• EXERCISE OBJECTIVE:
Read the lines below. Copy out any that hold the string "include".

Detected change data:
###
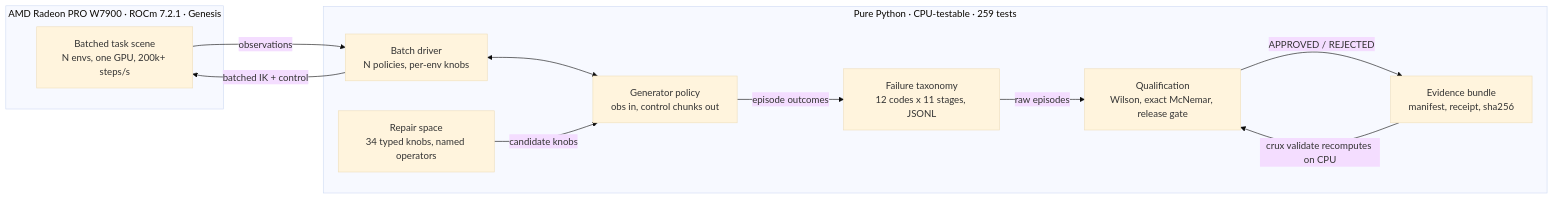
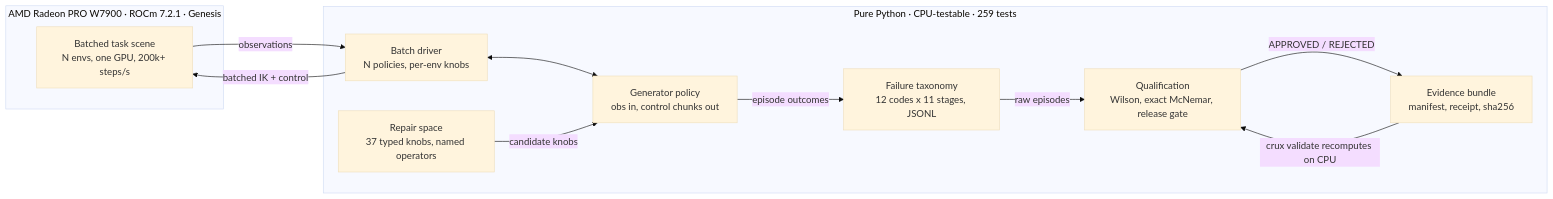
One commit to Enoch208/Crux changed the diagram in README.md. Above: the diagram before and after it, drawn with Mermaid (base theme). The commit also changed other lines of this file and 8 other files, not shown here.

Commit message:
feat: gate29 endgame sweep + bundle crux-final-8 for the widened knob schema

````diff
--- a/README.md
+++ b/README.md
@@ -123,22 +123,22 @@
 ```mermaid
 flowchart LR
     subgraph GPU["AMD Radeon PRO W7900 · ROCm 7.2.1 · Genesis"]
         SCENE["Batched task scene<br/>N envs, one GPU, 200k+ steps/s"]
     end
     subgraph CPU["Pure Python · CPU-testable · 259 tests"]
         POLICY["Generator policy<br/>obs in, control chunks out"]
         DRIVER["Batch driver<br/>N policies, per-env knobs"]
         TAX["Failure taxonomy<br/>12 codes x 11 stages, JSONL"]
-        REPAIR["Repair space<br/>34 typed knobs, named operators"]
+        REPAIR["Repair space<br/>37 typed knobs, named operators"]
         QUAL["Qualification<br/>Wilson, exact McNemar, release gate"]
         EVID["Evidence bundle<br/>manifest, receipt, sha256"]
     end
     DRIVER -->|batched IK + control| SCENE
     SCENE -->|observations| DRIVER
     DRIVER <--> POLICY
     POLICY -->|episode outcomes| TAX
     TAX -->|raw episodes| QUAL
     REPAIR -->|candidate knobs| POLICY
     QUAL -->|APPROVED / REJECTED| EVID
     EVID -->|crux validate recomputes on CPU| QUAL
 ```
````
###
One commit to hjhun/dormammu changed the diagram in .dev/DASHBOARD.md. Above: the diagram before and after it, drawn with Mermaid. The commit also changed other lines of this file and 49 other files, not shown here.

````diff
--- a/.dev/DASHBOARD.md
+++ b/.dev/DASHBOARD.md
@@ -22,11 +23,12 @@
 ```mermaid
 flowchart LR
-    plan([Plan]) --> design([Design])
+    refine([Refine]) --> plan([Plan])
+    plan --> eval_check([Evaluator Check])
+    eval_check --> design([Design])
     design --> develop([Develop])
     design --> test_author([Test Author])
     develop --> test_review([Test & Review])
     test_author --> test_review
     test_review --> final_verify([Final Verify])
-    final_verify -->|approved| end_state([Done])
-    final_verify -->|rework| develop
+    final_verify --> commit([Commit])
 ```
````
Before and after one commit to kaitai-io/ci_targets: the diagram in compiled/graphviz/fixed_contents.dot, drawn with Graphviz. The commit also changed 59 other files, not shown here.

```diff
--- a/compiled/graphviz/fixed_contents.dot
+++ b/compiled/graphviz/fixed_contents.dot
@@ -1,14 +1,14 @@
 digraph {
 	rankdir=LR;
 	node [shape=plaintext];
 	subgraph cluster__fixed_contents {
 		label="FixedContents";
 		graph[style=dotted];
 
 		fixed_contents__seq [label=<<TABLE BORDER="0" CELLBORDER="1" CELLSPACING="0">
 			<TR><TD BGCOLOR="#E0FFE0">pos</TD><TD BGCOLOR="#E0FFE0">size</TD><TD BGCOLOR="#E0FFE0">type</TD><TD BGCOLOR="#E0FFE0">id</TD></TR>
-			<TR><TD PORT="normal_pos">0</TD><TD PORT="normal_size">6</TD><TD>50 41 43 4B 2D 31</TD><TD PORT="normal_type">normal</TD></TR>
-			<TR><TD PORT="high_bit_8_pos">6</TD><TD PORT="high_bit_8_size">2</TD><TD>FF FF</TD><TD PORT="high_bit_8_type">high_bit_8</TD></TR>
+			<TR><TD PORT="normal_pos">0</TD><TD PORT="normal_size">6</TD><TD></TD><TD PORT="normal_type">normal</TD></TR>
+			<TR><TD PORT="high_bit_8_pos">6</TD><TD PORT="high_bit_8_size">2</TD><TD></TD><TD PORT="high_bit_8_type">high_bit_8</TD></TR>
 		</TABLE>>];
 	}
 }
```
###
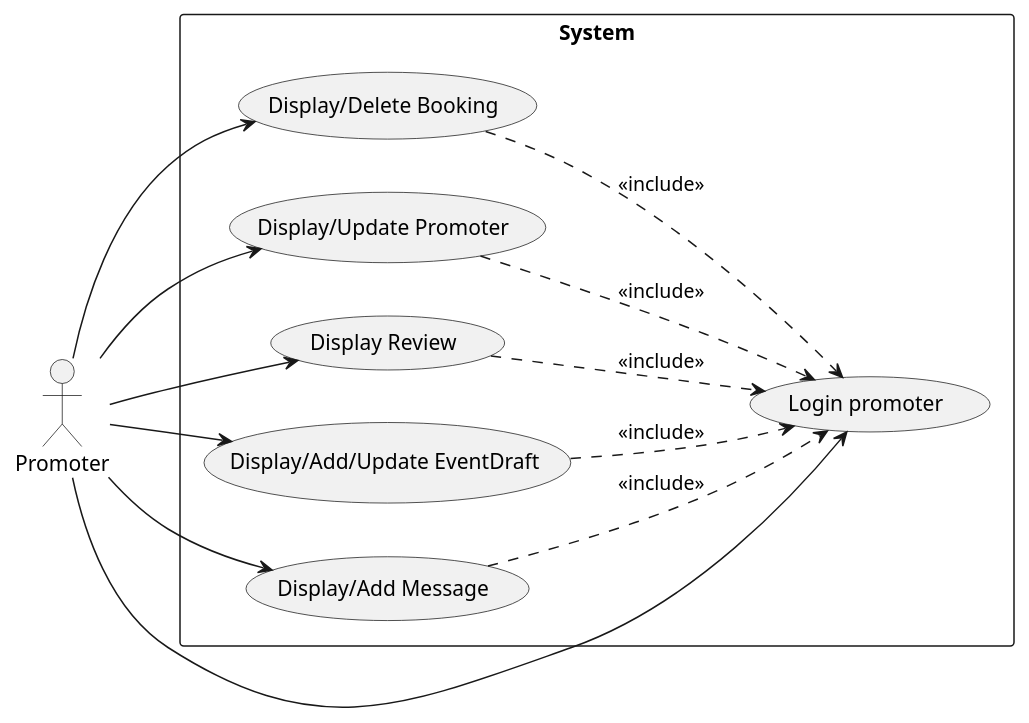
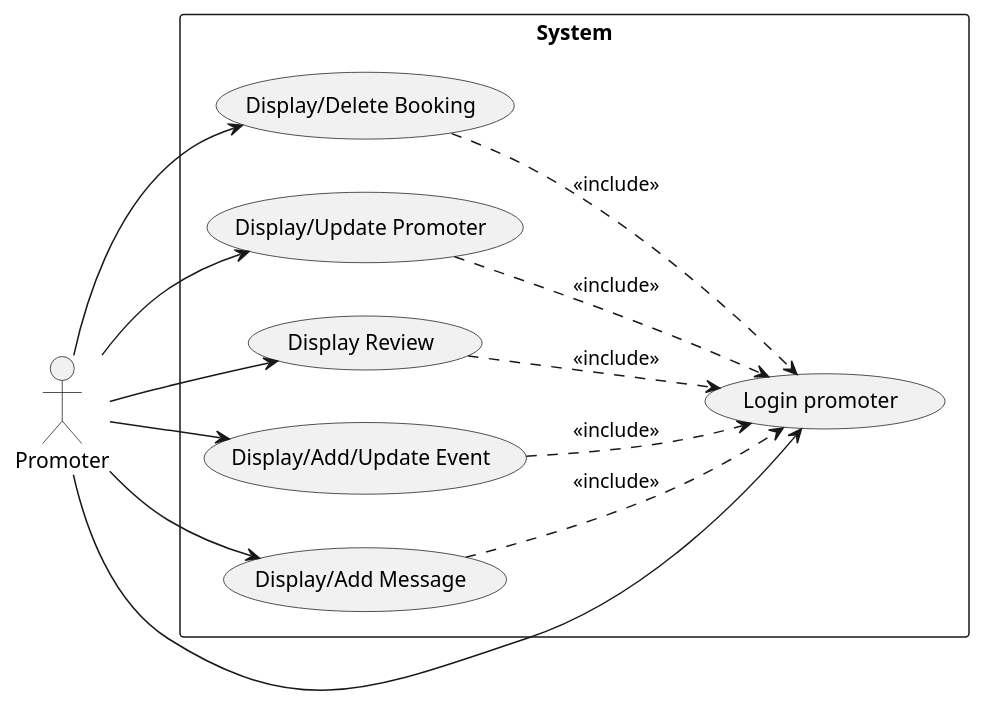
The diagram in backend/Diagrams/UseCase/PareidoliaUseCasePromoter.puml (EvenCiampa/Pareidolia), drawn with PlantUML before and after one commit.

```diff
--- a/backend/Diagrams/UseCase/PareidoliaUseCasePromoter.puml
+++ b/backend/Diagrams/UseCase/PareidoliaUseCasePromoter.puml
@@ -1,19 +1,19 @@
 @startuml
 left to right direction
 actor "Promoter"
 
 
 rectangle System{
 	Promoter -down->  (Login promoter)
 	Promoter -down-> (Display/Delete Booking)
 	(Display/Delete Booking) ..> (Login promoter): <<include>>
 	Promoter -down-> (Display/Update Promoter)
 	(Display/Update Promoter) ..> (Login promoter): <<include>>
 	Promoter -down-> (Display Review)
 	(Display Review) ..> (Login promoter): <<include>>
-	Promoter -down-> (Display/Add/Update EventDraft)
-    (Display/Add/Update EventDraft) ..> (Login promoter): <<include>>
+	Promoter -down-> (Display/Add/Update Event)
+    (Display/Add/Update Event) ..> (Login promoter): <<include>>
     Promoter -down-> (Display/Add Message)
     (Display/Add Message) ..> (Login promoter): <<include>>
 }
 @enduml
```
###
• PROBLEM SOLUTION:
 	(Display/Delete Booking) ..> (Login promoter): <<include>>
 	(Display/Update Promoter) ..> (Login promoter): <<include>>
 	(Display Review) ..> (Login promoter): <<include>>
-    (Display/Add/Update EventDraft) ..> (Login promoter): <<include>>
+    (Display/Add/Update Event) ..> (Login promoter): <<include>>
     (Display/Add Message) ..> (Login promoter): <<include>>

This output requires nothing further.